Screenshot and code edit data
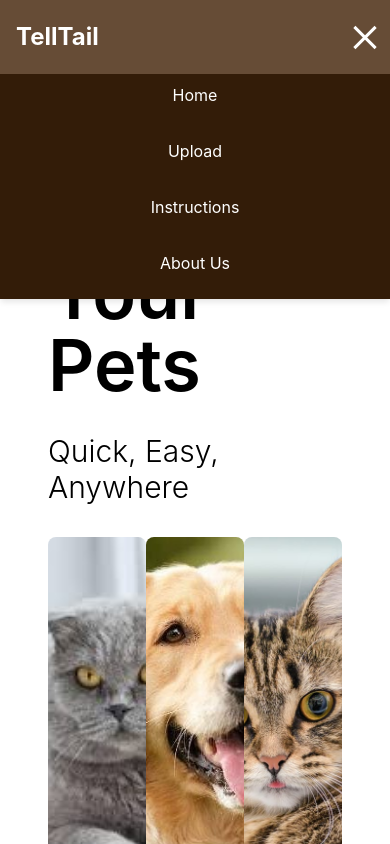
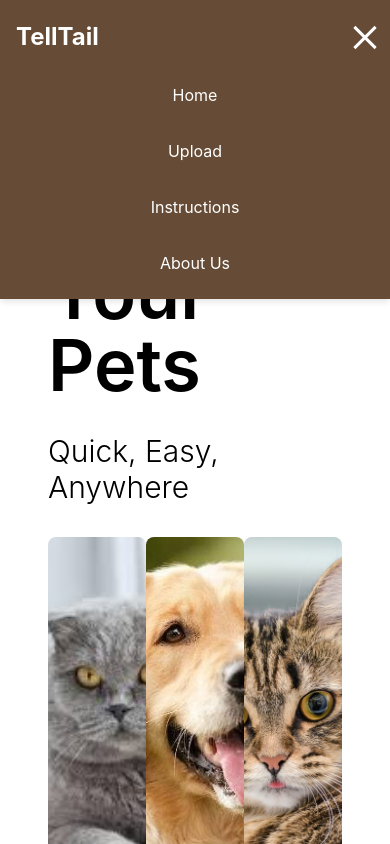
Before and after one commit to HackerManOSU/TellTail, a React (Vite) app in the folder frontend/: page / in a window 390 px wide. Both pictures are taken after a click on the button 362 px from the left and 37 px from the top of the page. Shown: the top 844 px of the page. Built offline with nearby package versions, Linux system fonts and the light colour scheme.

Commit message:
Dropdown nav clipping and color fixed 🔨

```diff
--- a/frontend/src/components/Header/Header.tsx
+++ b/frontend/src/components/Header/Header.tsx
@@ -72,7 +72,7 @@ const Header = () => {
       {/* Mobile Dropdown Menu */}
       {isOpen && (
         <div className="md:hidden fixed top-[60px] left-0 right-0 z-40">
-          <ul className="header-mobile bg-primary bg-opacity-90 text-white text-center py-4 space-y-4 dropdown-enter dropdown-menu">
+          <ul className="header-mobile bg-primary text-white text-center py-4 space-y-4 dropdown-enter dropdown-menu">
             <li>
               <Link
                 to="/"
--- a/frontend/src/components/Header/header.css
+++ b/frontend/src/components/Header/header.css
@@ -35,9 +35,6 @@
   width: 100%;
   box-shadow: 0 4px 6px -1px rgba(0, 0, 0, 0.1);
   margin-top: -1px;
-  /* Remove gap between header and dropdown */
-  background-color: #331C08;
-  /* Match exact primary color from your theme */
 }
 
 @keyframes slideDown {
```
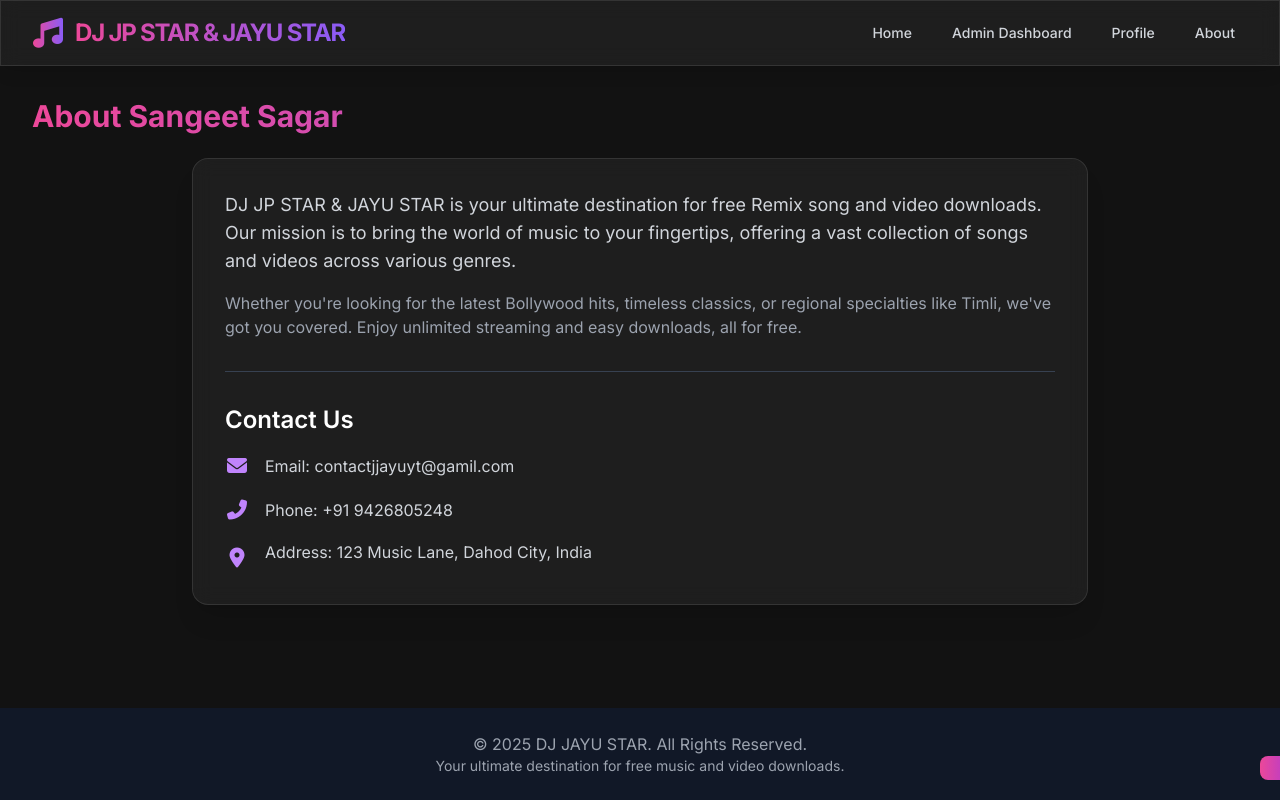
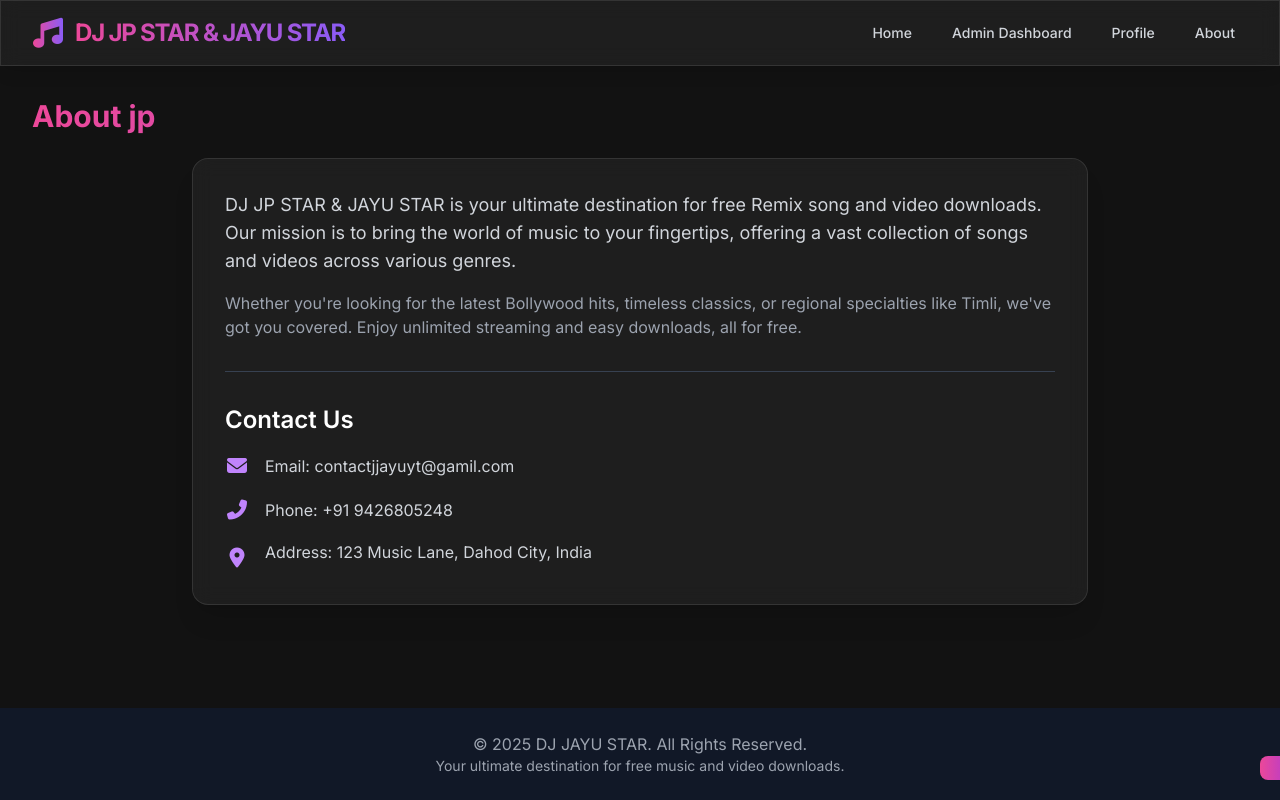
Before and after one commit to jpmusic021/sangeetjp, a plain HTML site: page index.html in a window 1280 px wide. Both pictures are taken after a click on the link "About". Drawn offline with nearby package versions, Linux system fonts and the light colour scheme.

Commit message:
Update index.html
Signed-off-by: jpmusic021 <jjayuyt@gmail.com>

```diff
--- a/index.html
+++ b/index.html
@@ -198,7 +198,7 @@
 
             <!-- About Page -->
             <div id="about-page" class="hidden-page container mx-auto p-4 sm:p-6 lg:p-8">
-                <h2 class="text-3xl font-bold mb-6 brand-gradient">About Sangeet Sagar</h2>
+                <h2 class="text-3xl font-bold mb-6 brand-gradient">About jp</h2>
                 <div class="glassmorphism p-8 rounded-2xl shadow-xl max-w-4xl mx-auto">
                     <p class="text-lg text-gray-300 mb-4">
                         DJ JP STAR & JAYU STAR is your ultimate destination for free Remix song and video downloads. Our mission is to bring the world of music to your fingertips, offering a vast collection of songs and videos across various genres.
```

→ **EXERCISE INSTRUCTIONS**:
Check each line of the records above for the string "components", and report every line that has it.

→ **REPLY TO THE TASK**:
--- a/frontend/src/components/Header/Header.tsx
+++ b/frontend/src/components/Header/Header.tsx
--- a/frontend/src/components/Header/header.css
+++ b/frontend/src/components/Header/header.css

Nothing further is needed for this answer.